TECHNOLOGY, MORALITY, AND KILLING III • Easterbrook thinks that it would be a step in the right moral direction to get humans out of the killing cycle, and we might be able to do that “if biological nutrients (and biological materials, such as leather) could be made without any involvement of animals.” Still Life with Lemons, Soutine
KILLING OUR OWN • Easterbrook: “No Earth creature save the human being methodically preys on its own.” • “Some species fight over mates, but rarely to the death.” • “Technology might someday help human beings escape the cycle of killing one another,” as technology may allow us to escape killing animals for food. St. Paul’s Cathedral, London, During the Battle of Britain, World War II
KILLING AND DNA I • Easterbrook: “So far as is known, animal behavior patterns – instinct – emanate from DNA. This suggests animals carry in their genes some code that enjoins them from attacking their like.”
KILLING AND DNA II • “Given that a goal of natural selection is to increase the survival prospects of genes related to the ones you carry, a DNA instruction that forbids attack against members of your own species – your genetic peer group – would be logical.”
KILLING AND DNA III • Easterbrook says that, perhaps due to a flaw of nature, humans did not get the genetic code that would prevent man from killing man. • But perhaps, through genetic engineering, we could produce future humans that would be kind and peaceful, not violent and warlike.

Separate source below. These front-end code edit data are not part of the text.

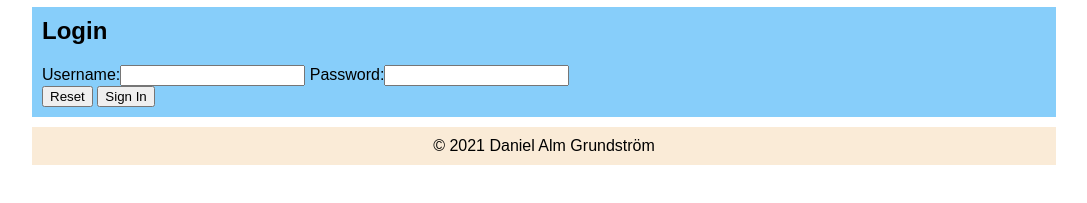
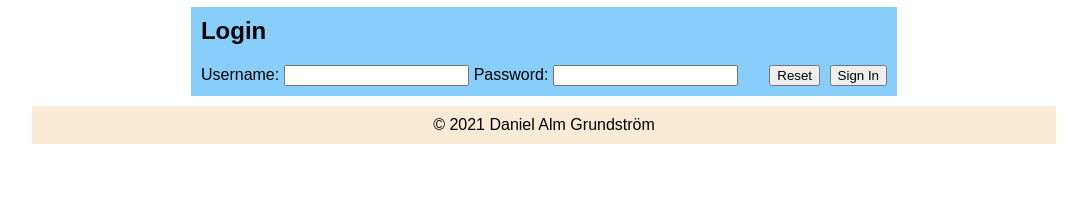
Before and after one commit to almgru/assignment-css-introduction-j33, a website: page public/html/login.html in a window 1280 px wide. Shown: the part 63-266 px from the top of the page, without its empty margins (96-1183 px from the left). Drawn offline with Linux system fonts and the light colour scheme.

Commit message:
Layout for login page

```diff
--- a/public/css/style.css
+++ b/public/css/style.css
@@ -85,6 +85,16 @@ article > figure {
 article > figure > img {
     width: 100%;
 }
+
+#form-container {
+    width: 67%;
+    margin: auto;
+}
+
+form > div {
+    float: right;
+}
+
 /* >>>>>>>>>>>>>>>>>>>>>>>>>>>>>>>>>>>>>>>>>>>>>>>>>>>>>>>>>>>>>>>>>>>>>>>>>> */
 
 /* PADDING AND MARGINS */
@@ -121,6 +131,10 @@ body > footer {
     padding: 10px 0;
     margin-top: 10px;
 }
+
+input {
+    margin-left: 5px;
+}
 /* >>>>>>>>>>>>>>>>>>>>>>>>>>>>>>>>>>>>>>>>>>>>>>>>>>>>>>>>>>>>>>>>>>>>>>>>>> */
 
 /* COLORS */
--- a/public/html/login.html
+++ b/public/html/login.html
@@ -31,7 +31,8 @@
         </nav>
     </header>
 
-    <main>
+    <!-- CHANGE: Added id. -->
+    <main id="form-container">
         <h2>Login</h2>
 
         <form>
```
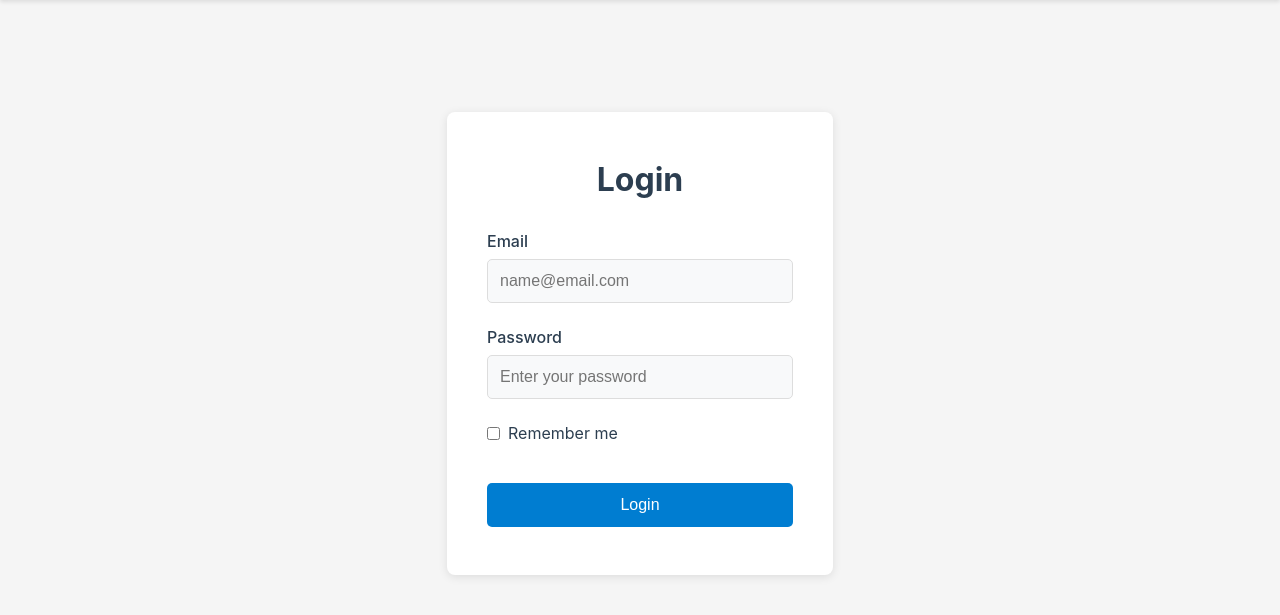
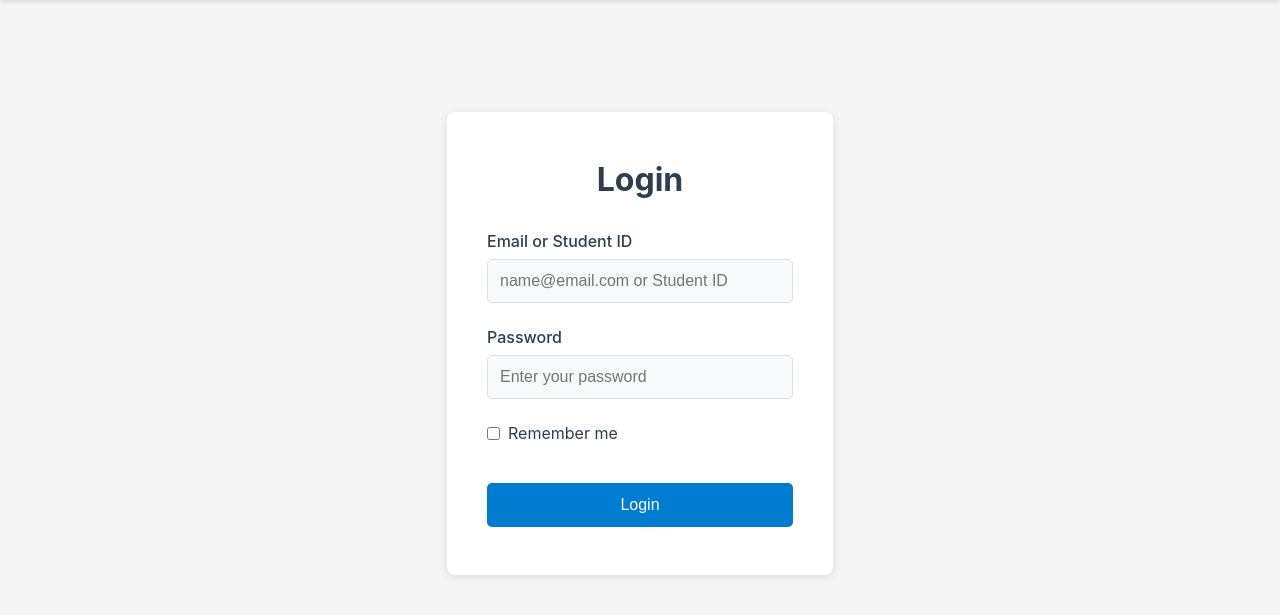
Before and after one commit to towfiq-rakin/ssmp, a Flask app: page /login in a window 1280 px wide. Shown: the part 70-685 px from the top of the page. Run offline with Flask 3, Linux system fonts and the light colour scheme; parts of the project's set-up code (start-up, migrations or seed data) failed here and were passed over.

Commit message:
ID for Login

```diff
--- a/app.py
+++ b/app.py
@@ -65,18 +65,28 @@ def home():
 @app.route('/login', methods=['GET', 'POST'])
 def login():
     if request.method == 'POST':
-        email = request.form.get('email')
+        email_or_id = request.form.get('email')
         password = request.form.get('password')
         remember = True if request.form.get('remember') else False
 
-        user = User.query.filter_by(email=email).first()
+        # Try to find user by email first
+        user = User.query.filter_by(email=email_or_id).first()
+
+        # If not found by email, try by student ID
+        if not user:
+            try:
+                student_id = int(email_or_id)
+                user = User.query.filter_by(id=student_id).first()
+            except ValueError:
+                # Not a valid number, skip ID lookup
+                pass
 
         # Direct password comparison (plain text)
         if user and user.password == password:
             login_user(user, remember=remember)
             return redirect(url_for('dashboard'))
         else:
-            flash('Invalid email or password')
+            flash('Invalid email/ID or password')
             return redirect(url_for('login'))
 
     return render_template('login.html')
--- /dev/null
+++ b/database/user.sql
@@ -0,0 +1,4 @@
+CREATE USER IF NOT EXISTS 'ssmp_user'@'localhost' IDENTIFIED BY 'ssmp_password';
+GRANT ALL PRIVILEGES ON ssmp.* TO 'ssmp_user'@'localhost';
+FLUSH PRIVILEGES;
+EXIT;
--- a/templates/login.html
+++ b/templates/login.html
@@ -9,8 +9,8 @@
 
         <form method="POST" action="{{ url_for('login') }}">
             <div class="form-group">
-                <label for="email">Email</label>
-                <input type="email" id="email" name="email" placeholder="name@email.com" required>
+                <label for="email">Email or Student ID</label>
+                <input type="text" id="email" name="email" placeholder="name@email.com or Student ID" required>
             </div>
 
             <div class="form-group">
```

PEACE AND GENETIC ENGINEERING I • Easterbrook says that, whereas we need to be careful about genetic engineering because “many things could go wrong,” perhaps a pacific genetic code – as from “the mild-mannered, vegetarian mountain gorilla of Africa – “could be isolated from some other animal and inserted into the human germ line through genetic engineering.” Vegetarian mountain gorilla in Rwanda

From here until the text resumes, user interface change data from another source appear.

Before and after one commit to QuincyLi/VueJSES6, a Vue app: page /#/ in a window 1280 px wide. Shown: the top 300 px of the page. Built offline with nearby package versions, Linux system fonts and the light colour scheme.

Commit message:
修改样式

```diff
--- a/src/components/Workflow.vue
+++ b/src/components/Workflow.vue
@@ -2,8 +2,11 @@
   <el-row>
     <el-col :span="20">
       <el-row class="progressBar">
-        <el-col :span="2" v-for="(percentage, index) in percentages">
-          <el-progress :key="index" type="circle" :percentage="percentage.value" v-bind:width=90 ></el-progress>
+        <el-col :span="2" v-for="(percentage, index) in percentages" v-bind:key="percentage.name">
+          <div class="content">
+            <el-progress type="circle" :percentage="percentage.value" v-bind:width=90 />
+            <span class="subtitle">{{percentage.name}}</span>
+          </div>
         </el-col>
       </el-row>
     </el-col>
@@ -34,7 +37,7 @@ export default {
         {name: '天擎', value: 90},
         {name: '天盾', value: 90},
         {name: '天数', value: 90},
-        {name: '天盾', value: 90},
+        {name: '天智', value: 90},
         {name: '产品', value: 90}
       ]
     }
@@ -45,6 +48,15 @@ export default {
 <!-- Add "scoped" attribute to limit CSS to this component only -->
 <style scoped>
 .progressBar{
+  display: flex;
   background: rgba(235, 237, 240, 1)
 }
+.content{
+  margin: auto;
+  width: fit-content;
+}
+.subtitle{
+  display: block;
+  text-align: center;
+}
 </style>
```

PEACE AND GENETIC ENGINEERING II • Easterbrook: “if there is an identifiable DNA sequence in animals that confers on them an instinct not to kill their own, and that sequence can be transferred to people, imagine the moral new age that might dawn.”